So I was supposed to leave in the Santa Fe episode, (season 1, episode 7) that was the end of my moment. And then there just kept on being these little steps towards revisions. It just kept on tweaking and tweaking and getting closer and closer to her staying. And then I stayed. And then I was like, “Well, when is she going to leave?” And she just kept on staying. So my guess is that they just felt well maybe we could try keeping her here and seeing where this goes. And then… Stuck and I was very happy to be!
Remarkably, Willa’s relationship with Connor seems to be one of the most successful on the show. What do you think that is?
I think that Willa really understands Connor and she really sees him. She sees what’s happening with him, how he is the man that he is, what’s happening with this family, what’s happening with this dynamic. And I think that when you understand someone, you bind to them in some way.
In this situation, it feels like she’s become a bit of a, I would say even a protector. She feels what he needs and she’s been there for him. And he gave her something in terms of… She’s clearly ambitious and she has an agenda, and she wants to be an artist, and she wants to be a writer and he’s enabled that. And there was this power dynamic where he was her provider. And now you feel like her stepping into her power a little bit in this dynamic. And there’s some scenes in the last season where you feel her really coming to his aid in times where he needs a little bit of a defender. He’s been stomped on by this family for a while, or looked over or passed over in terms of responsibility and there’s a few cool moments where she goes, ‘Well, what about Connor?’ Or, ‘Leave him alone’. So I think that that allows this relationship to work is they both help each other. You can see that she understands that he’s a kook and that he’s crazy.

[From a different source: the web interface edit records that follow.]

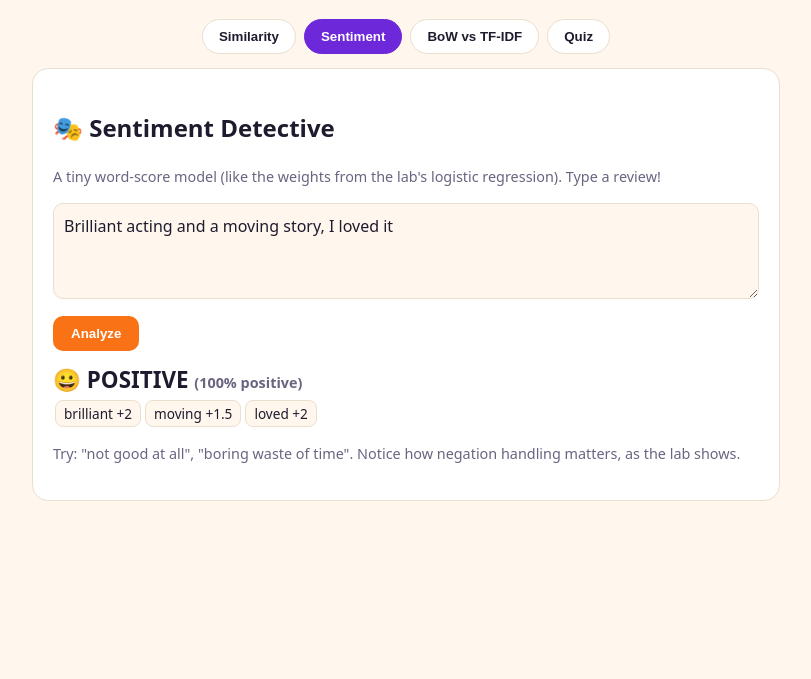
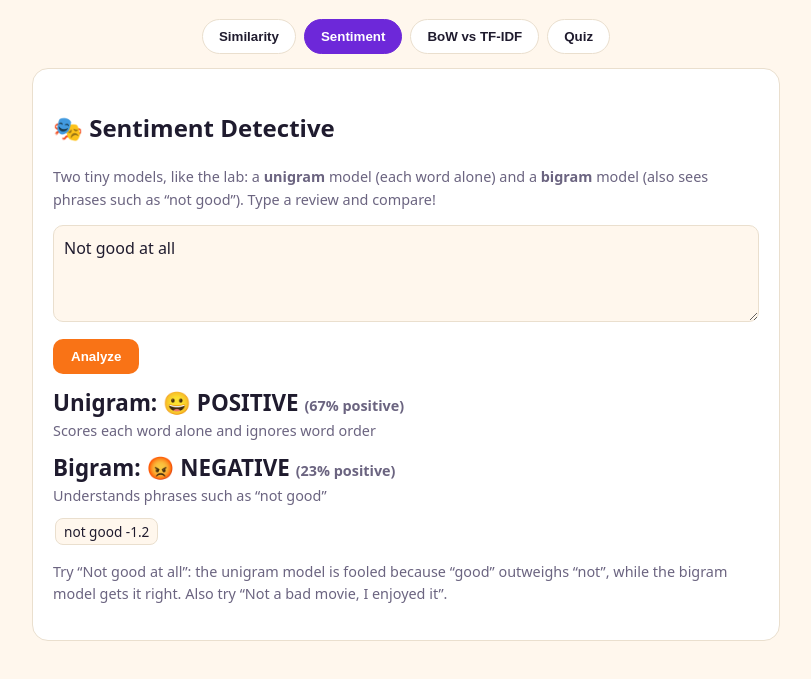
Before and after one commit to Mennamedhattt/lab-ai, a plain HTML site: page index.html in a window 1280 px wide. Both pictures are taken after a click on the button "Sentiment". Shown: the part 121-800 px from the top of the page, without its empty margins (234-1045 px from the left). Drawn offline with Linux system fonts and the light colour scheme.

Commit message:
Update sentiment analysis functionality and UI

```diff
--- a/index.html
+++ b/index.html
@@ -36,10 +36,10 @@ The team won the football championship last night</textarea>
 <div id="out" style="margin-top:14px"></div></section>
 
 <section id="s1"><h2>🎭 Sentiment Detective</h2>
-<p class="mu">A tiny word-score model (like the weights from the lab's logistic regression). Type a review!</p>
-<textarea id="rev" rows="3">Brilliant acting and a moving story, I loved it</textarea>
+<p class="mu">Two tiny models, like the lab: a <b>unigram</b> model (each word alone) and a <b>bigram</b> model (also sees phrases such as “not good”). Type a review and compare!</p>
+<textarea id="rev" rows="3">Not good at all</textarea>
 <button class="go" onclick="sent()">Analyze</button><div id="so" style="margin-top:12px"></div>
-<p class="mu">Try: "not good at all", "boring waste of time". Notice how negation handling matters, as the lab shows.</p></section>
+<p class="mu">Try “Not good at all”: the unigram model is fooled because “good” outweighs “not”, while the bigram model gets it right. Also try “Not a bad movie, I enjoyed it”.</p></section>
 
 <section id="s2"><h2>⚔️ BoW vs TF-IDF</h2>
 <p class="mu">Same sentence, two views. BoW counts words; TF-IDF down-weights words that appear in every document.</p>
@@ -65,10 +65,12 @@ function rank(){const raw=$("docs").value.split("\n").filter(x=>x.trim());const
 const esc=s=>s.replace(/[&<>]/g,c=>({"&":"&amp;","<":"&lt;",">":"&gt;"}[c]));
 const W={brilliant:2,masterpiece:2.5,loved:2,love:1.8,great:1.6,good:1.2,moving:1.5,amazing:2,excellent:2,fun:1.2,beautiful:1.5,best:1.8,
  boring:-2,waste:-2.2,bad:-1.5,terrible:-2.5,awful:-2.5,worst:-2.5,predictable:-1,dull:-1.8,poor:-1.6,disappointing:-2};
-function sent(){const t=$("rev").value.toLowerCase().replace(/[^a-z\s]/g," ").split(/\s+/);let s=0,hits=[];
- t.forEach((w,i)=>{if(W[w]){let v=W[w];if(["not","no","never"].includes(t[i-1]))v=-v;s+=v;hits.push([w,v])}});
- const p=1/(1+Math.exp(-s));
- $("so").innerHTML=`<div class="big">${p>.5?"😀 POSITIVE":"😡 NEGATIVE"} <span class="mu">(${Math.round(p*100)}% positive)</span></div>`+hits.map(([w,v])=>`<span class="tag">${w} ${v>0?"+":""}${v}</span>`).join("")}
+function sent(){const t=$("rev").value.toLowerCase().replace(/[^a-z\s]/g," ").split(/\s+/);let u=0,b=0,hits=[];
+ const NEG=["not","no","never"];
+ t.forEach((w,i)=>{if(NEG.includes(w))u-=0.5;
+  if(W[w]){u+=W[w];const f=NEG.includes(t[i-1]);const v=f?-W[w]:W[w];b+=v;hits.push([(f?t[i-1]+" ":"")+w,v])}});
+ const box=(n,s,d)=>{const p=1/(1+Math.exp(-s));return `<div class="big">${n}: ${p>.5?"😀 POSITIVE":"😡 NEGATIVE"} <span class="mu">(${Math.round(p*100)}% positive)</span></div><div class="mu" style="margin-bottom:8px">${d}</div>`};
+ $("so").innerHTML=box("Unigram",u,"Scores each word alone and ignores word order")+box("Bigram",b,"Understands phrases such as “not good”")+hits.map(([w,v])=>`<span class="tag">${w} ${v>0?"+":""}${v}</span>`).join("")}
 function cmp(){const base=["the movie was great","the movie was boring","the film was a movie about a hero","the movie had a great cast"].map(tok);
  const s=tok($("bs").value);const all=base.concat([s]);const m=tfidf(all);const v=m.vec(s);const c={};s.forEach(w=>c[w]=(c[w]||0)+1);
  const mx=Math.max(...Object.values(c)),mt=Math.max(...Object.values(v));
@@ -78,12 +80,13 @@ const Q=[["What does IDF measure?",["How often a word is in one document","How r
 ["Cosine similarity of 1 means…",["Documents point in the same direction","No shared words","Equal length"],0],
 ["Which word should we NOT remove as a stop-word for sentiment?",["the","not","and"],1],
 ["Which is fit on the TRAIN set only?",["The vectorizer","The test labels","Neither"],0],
-["Why do bigrams help?",["They capture phrases like 'not good'","They shrink the vocabulary","They remove stop-words"],0]];
+["Why do bigrams help?",["They capture phrases like 'not good'","They shrink the vocabulary","They remove stop-words"],0],
+["Why can a unigram model call 'Not good at all' positive?",["It ignores word order, so 'good' outweighs 'not'","It removes the word 'good'","It was trained on too little data"],0]];
 let score=0,done=0;
 $("qz").innerHTML=Q.map((q,i)=>`<p><b>${i+1}. ${q[0]}</b></p>`+q[1].map((o,j)=>`<button class="opt" data-q="${i}" data-j="${j}">${o}</button>`).join("")).join("")+'<p class="big" id="res"></p>';
 $("qz").addEventListener("click",e=>{const b=e.target.closest(".opt");if(!b||b.dataset.done)return;const i=+b.dataset.q,j=+b.dataset.j;
  document.querySelectorAll(`[data-q="${i}"]`).forEach(x=>x.dataset.done=1);
  b.classList.add(j==Q[i][2]?"ok":"no");if(j==Q[i][2])score++;else document.querySelector(`[data-q="${i}"][data-j="${Q[i][2]}"]`).classList.add("ok");
- if(++done==Q.length)$("res").textContent=`Score: ${score}/${Q.length} ${score>=4?"🏆":"💪"}`});
+ if(++done==Q.length)$("res").textContent=`Score: ${score}/${Q.length} ${score>=5?"🏆":"💪"}`});
 show(0);rank();sent();cmp();
 </script></body></html>
```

Do you think there’s any element of Willa’s character that’s feminist?
100%. I do. I do because I feel like she’s always had a real self-assuredness and she’s always been very in touch with her femininity and also in touch with her power and I think that in itself is… I think that she’s a feminist. And I think that we’re exploring sex workers. As a culture, we’re questioning the tabooness of it or our assumptions about it, or the way that we have judged it. It’s like we’re moving into a new awareness about these women and what they’re doing. Willa has moved on past that, now she’s just in a relationship. But that’s where she started. And I always felt like there was no shame with her in regards to that. You never really felt like that was something to be looked down on at all in this narrative. She always owned it. And there was no weird energy around it from the very beginning with Willa. And I think that in itself is an act of feminism.
Often she and Connor would be the butt of family jokes because she was a sex worker. How do you think that reflected on the industry?
Well, it’s funny, I didn’t even feel sorry for Willa. I was like, ‘You know what? She’s fine. They’re doing their own thing. And you see that this is just a vicious family, they’re vicious to everyone. No one’s safe here.’ From the very beginning. I was like, ‘You know what? She’s the fucking best date, she’s the one who’s able to deflect all of this, she can carry herself with such composure and ease.’ I just felt like these guys are just dicks and it’s toxic, and they will make fun of anyone and anything. And she’s standing there in her power and unrelenting about just like, ‘Say whatever you want. I really don’t care.’ You never see it get to her. I feel like she’s really self-assured, and that’s one of the things I really love about her, is that she is one of the few people that can float through this world that they are living in and you don’t really feel her crumple aside from when she gets bad reviews from the theatre critic.
Oh yeah. I don’t know a woman who hasn’t. And I’m sure there’s more than I even know. I’m sure there’s things that I don’t even identify as this being related to my sex. That might be, or that they’re unintentionally, there’s an undercurrent or a subconscious element, the person, the interaction that might be sexist that isn’t as obvious, but is inherently there. Normally, I feel like I haven’t had anything that feels like a traumatic episode in this career. But I think that sexism, it’s like there’s just no way around it in this industry or in many industries there. It’s there. I don’t know anyone who hasn’t run up against it. And I think it’s obviously it’s getting much better… now that there’s the light shining on top of everything, but that takes a lot of time.
What are you going to miss most about working with Alan?
Alan’s just a dream partner. I really didn’t take for granted how professional he is. Just kind, friendly, supportive, available, incredibly talented…